"As they screamed going supersonic toward New York City that's when the first crash occurred," Marr said. "And as they're about to get over New York City we watched on the news as the second tower was hit."
Pilots Tim "Duff" Duffy and Dan "Nasty" Nash spent the next four hours flying over New York. Marr's center called on more pilots from Langley Air Force Base in Hampton to intercept a third hijacked jetliner, but they arrived too late to stop the one that crashed into the Pentagon.
"They were rushing to the disaster," Marr said. "They were rushing to Washington as fast as they could to try an provide air cover for the people they knew were in danger."
Pointing to the headgear representing each response agency, Marr noted many people who wore similar ones were already on the ground helping in the aftermath of the attacks.
"They got in their trucks and they rushed toward the fire," Marr said. "Have you ever seen a fireman rush away from a fire?"
"No," hundreds of pupils said at once.
Marr did the same with a police officer's hat.
"Boys and girls, you may be young but you all are Americans," Marr said. "Some of you may grow up to wear these hats, but not all of you. Some of you will make the decision that you too would be the one that runs to the disaster, that wears the hat that other people can feel safe."
Marr told the children that the next time they see firefighters, police officers, soldiers, to "just say thank you."
"Thank you," the crowd said in unison.
The fourth-grade chorus performed to close out the remembrance event.
Afterward, Marr spoke further about his experience. The episode occurred in under 90 minutes -- the hijack alert at 8:40 a.m. and the first plane strike at 8:47 a.m. to the fourth crash at 10:02 a.m.
"For everybody else it's like 9/11 ended at 10:02 that morning," Marr recalled. "For us, that was just the beginning.
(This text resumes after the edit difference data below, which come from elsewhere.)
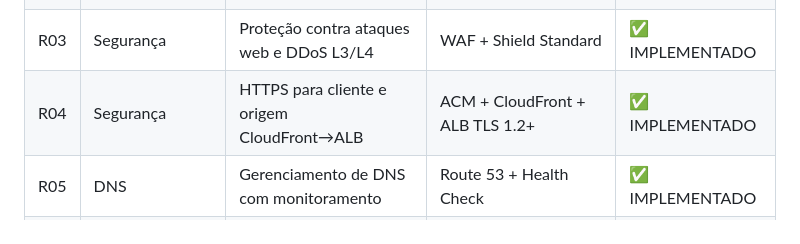
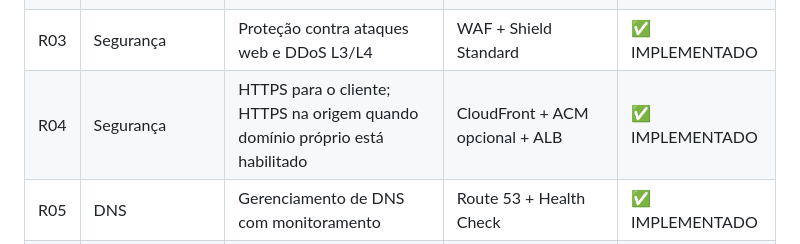
Before and after one commit to EusouMichael/TCC_Tech, a Markdown page: 02-arquitetura/requisitos.md, the part around the change. Rendered like a GitHub page.

Commit message:
docs: clarify conditional HTTPS architecture

```diff
--- a/02-arquitetura/requisitos.md
+++ b/02-arquitetura/requisitos.md
@@ -13,7 +13,7 @@
 | R01 | Disponibilidade | Alta disponibilidade — sem ponto único de falha | ALB + ASG + Multi-AZ | ✅ IMPLEMENTADO |
 | R02 | Escalabilidade | Escalonamento automático conforme demanda | Auto Scaling Group | ✅ IMPLEMENTADO |
 | R03 | Segurança | Proteção contra ataques web e DDoS L3/L4 | WAF + Shield Standard | ✅ IMPLEMENTADO |
-| R04 | Segurança | HTTPS para cliente e origem CloudFront→ALB | ACM + CloudFront + ALB TLS 1.2+ | ✅ IMPLEMENTADO |
+| R04 | Segurança | HTTPS para o cliente; HTTPS na origem quando domínio próprio está habilitado | CloudFront + ACM opcional + ALB | ✅ IMPLEMENTADO |
 | R05 | DNS | Gerenciamento de DNS com monitoramento | Route 53 + Health Check | ✅ IMPLEMENTADO |
 | R06 | Performance | Redução de latência via CDN | CloudFront | ✅ IMPLEMENTADO |
 | R07 | Armazenamento | Armazenamento confiável para aplicação | EBS gp3 + S3 | ✅ IMPLEMENTADO |
```
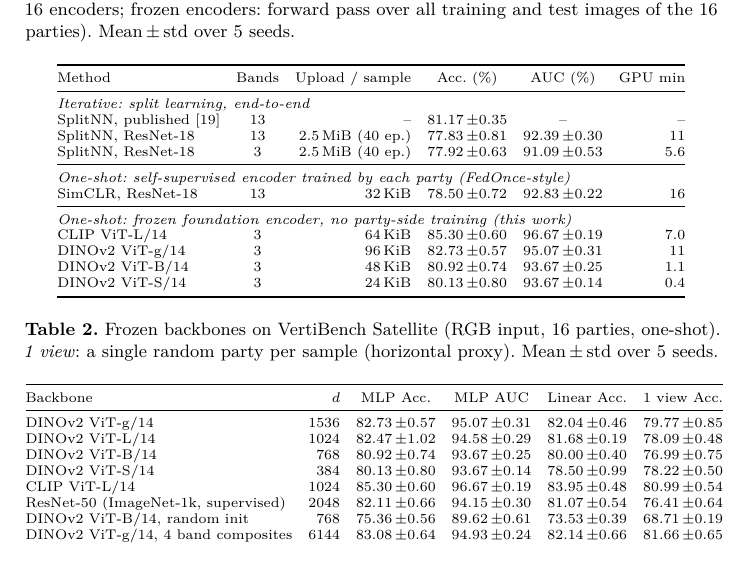
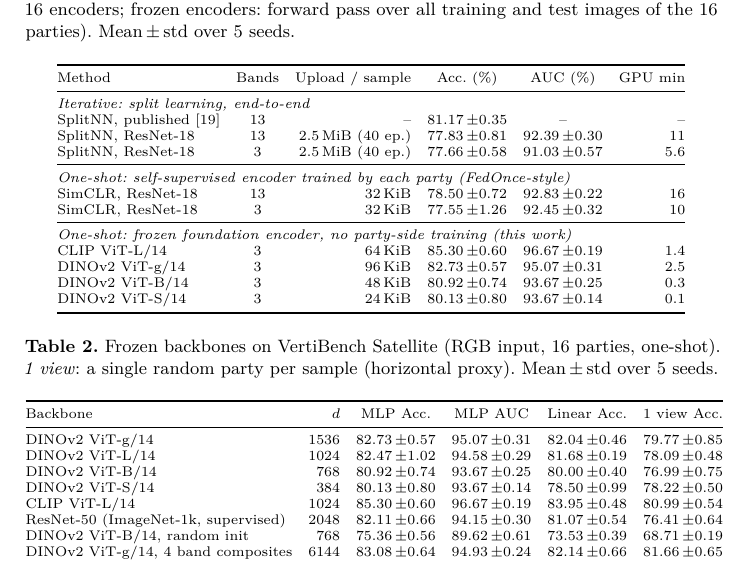
Before and after one commit to xavierxav/Simple-VFL, a LaTeX paper (paper/src/main.tex, which reads paper/src/gen/tab_main.tex, paper/src/gen/timing.tex): part of page 6 of 14, cut so that both start at the same text. Compiled offline with pdfLaTeX.

Commit message:
paper: regenerated tables and figures (all results)

```diff
--- a/paper/src/gen/tab_main.tex
+++ b/paper/src/gen/tab_main.tex
@@ -1,13 +1,14 @@
 \multicolumn{6}{@{}l}{\emph{Iterative: split learning, end-to-end}} \\
 SplitNN, published~\cite{wu2024vertibench} & 13 & -- & $81.17$\,{\scriptsize$\pm$0.35} & -- & -- \\
 SplitNN, ResNet-18 & 13 & 2.5\,MiB (40 ep.) & 77.83\,{\scriptsize$\pm$0.81} & 92.39\,{\scriptsize$\pm$0.30} & 11 \\
-SplitNN, ResNet-18 & 3 & 2.5\,MiB (40 ep.) & 77.92\,{\scriptsize$\pm$0.63} & 91.09\,{\scriptsize$\pm$0.53} & 5.6 \\
+SplitNN, ResNet-18 & 3 & 2.5\,MiB (40 ep.) & 77.66\,{\scriptsize$\pm$0.58} & 91.03\,{\scriptsize$\pm$0.57} & 5.6 \\
 \midrule
 \multicolumn{6}{@{}l}{\emph{One-shot: self-supervised encoder trained by each party (FedOnce-style)}} \\
 SimCLR, ResNet-18 & 13 & 32\,KiB & 78.50\,{\scriptsize$\pm$0.72} & 92.83\,{\scriptsize$\pm$0.22} & 16 \\
+SimCLR, ResNet-18 & 3 & 32\,KiB & 77.55\,{\scriptsize$\pm$1.26} & 92.45\,{\scriptsize$\pm$0.32} & 10 \\
 \midrule
 \multicolumn{6}{@{}l}{\emph{One-shot: frozen foundation encoder, no party-side training (this work)}} \\
-CLIP ViT-L/14 & 3 & 64\,KiB & 85.30\,{\scriptsize$\pm$0.60} & 96.67\,{\scriptsize$\pm$0.19} & 7.0 \\
-DINOv2 ViT-g/14 & 3 & 96\,KiB & 82.73\,{\scriptsize$\pm$0.57} & 95.07\,{\scriptsize$\pm$0.31} & 11 \\
-DINOv2 ViT-B/14 & 3 & 48\,KiB & 80.92\,{\scriptsize$\pm$0.74} & 93.67\,{\scriptsize$\pm$0.25} & 1.1 \\
-DINOv2 ViT-S/14 & 3 & 24\,KiB & 80.13\,{\scriptsize$\pm$0.80} & 93.67\,{\scriptsize$\pm$0.14} & 0.4 \\
+CLIP ViT-L/14 & 3 & 64\,KiB & 85.30\,{\scriptsize$\pm$0.60} & 96.67\,{\scriptsize$\pm$0.19} & 1.4 \\
+DINOv2 ViT-g/14 & 3 & 96\,KiB & 82.73\,{\scriptsize$\pm$0.57} & 95.07\,{\scriptsize$\pm$0.31} & 2.5 \\
+DINOv2 ViT-B/14 & 3 & 48\,KiB & 80.92\,{\scriptsize$\pm$0.74} & 93.67\,{\scriptsize$\pm$0.25} & 0.3 \\
+DINOv2 ViT-S/14 & 3 & 24\,KiB & 80.13\,{\scriptsize$\pm$0.80} & 93.67\,{\scriptsize$\pm$0.14} & 0.1 \\
--- a/paper/src/gen/timing.tex
+++ b/paper/src/gen/timing.tex
@@ -1 +1 @@
-\newcommand{\gpuS}{0.4}\newcommand{\gpuB}{1.1}\newcommand{\gpuL}{3.6}\newcommand{\gpuG}{11.3}\newcommand{\headSecs}{2}
+\newcommand{\gpuS}{0.1}\newcommand{\gpuB}{0.3}\newcommand{\gpuL}{0.7}\newcommand{\gpuG}{2.5}\newcommand{\headSecs}{2}
```
Also changed, not shown: paper/src/gen/fig_inversion.pdf, paper/src/gen/fig_pareto.pdf, paper/src/gen/fig_parties.pdf, paper/src/gen/fig_ws_split.pdf.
I mean that's when we were starting to get all the other fighters in the air that we could call up."
In the years that followed, Marr made presentations to various groups about what happened in that time, step by step, given the interest in the few years that followed the attacks.
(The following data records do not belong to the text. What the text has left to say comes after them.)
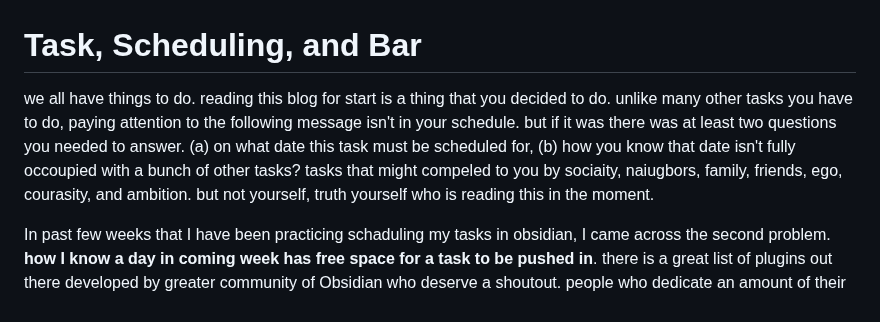
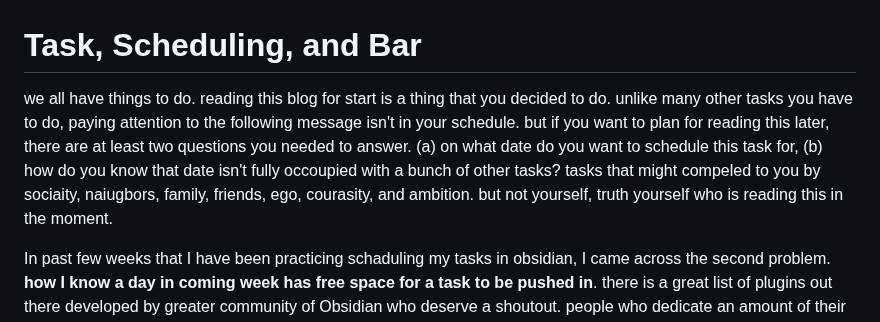
Before and after one commit to Takhtdar/takhtdar.github.io, a Markdown page: posts/blog/draft.md, the part around the change. Drawn GitHub-style.

Commit message:
change of draft

```diff
--- a/posts/blog/draft.md
+++ b/posts/blog/draft.md
@@ -1,6 +1,6 @@
 # Task, Scheduling, and Bar
 
-we all have things to do. reading this blog for start is a thing that you decided to do. unlike many other tasks you have to do, paying attention to the following message isn't in your schedule. but if it was there was at least two questions you needed to answer. (a) on what date this task must be scheduled for, (b) how you know that date isn't fully occoupied with a bunch of other tasks? tasks that might compeled to you by sociaity, naiugbors, family, friends, ego, courasity, and ambition. but not yourself, truth yourself who is reading this in the moment.
+we all have things to do. reading this blog for start is a thing that you decided to do. unlike many other tasks you have to do, paying attention to the following message isn't in your schedule. but if you want to plan for reading this later, there are at least two questions you needed to answer. (a) on what date do you want to schedule this task for, (b) how do you know that date isn't fully occoupied with a bunch of other tasks? tasks that might compeled to you by sociaity, naiugbors, family, friends, ego, courasity, and ambition. but not yourself, truth yourself who is reading this in the moment.
 
 In past few weeks that I have been practicing schaduling my tasks in obsidian, I came across the second problem. **how I know a day in coming week has free space for a task to be pushed in**. there is a great list of plugins out there developed by greater community of Obsidian who deserve a shoutout. people who dedicate an amount of their pressour life on developing, and maintaing the tools for us to use. not that there be any problem with any of those plugins. but I wanted something in my dashboard. and then in every daily note I make. something fit.
 
```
"But now I think we need to understand, with this 10-year anniversary and probably before this, that, yes, it was a horrible attack," Marr said. "It's a war on America, and I don't call it anything less than a war on America. It was not terrorists, it was murderers.
"But as I tried to emphasize to the kids here it really is time for us as Americans to somberly remember the people who lost their lives and whose lives were impacted," Marr added. "But it's also more important for us to take that and learn who we are, what we are as Americans."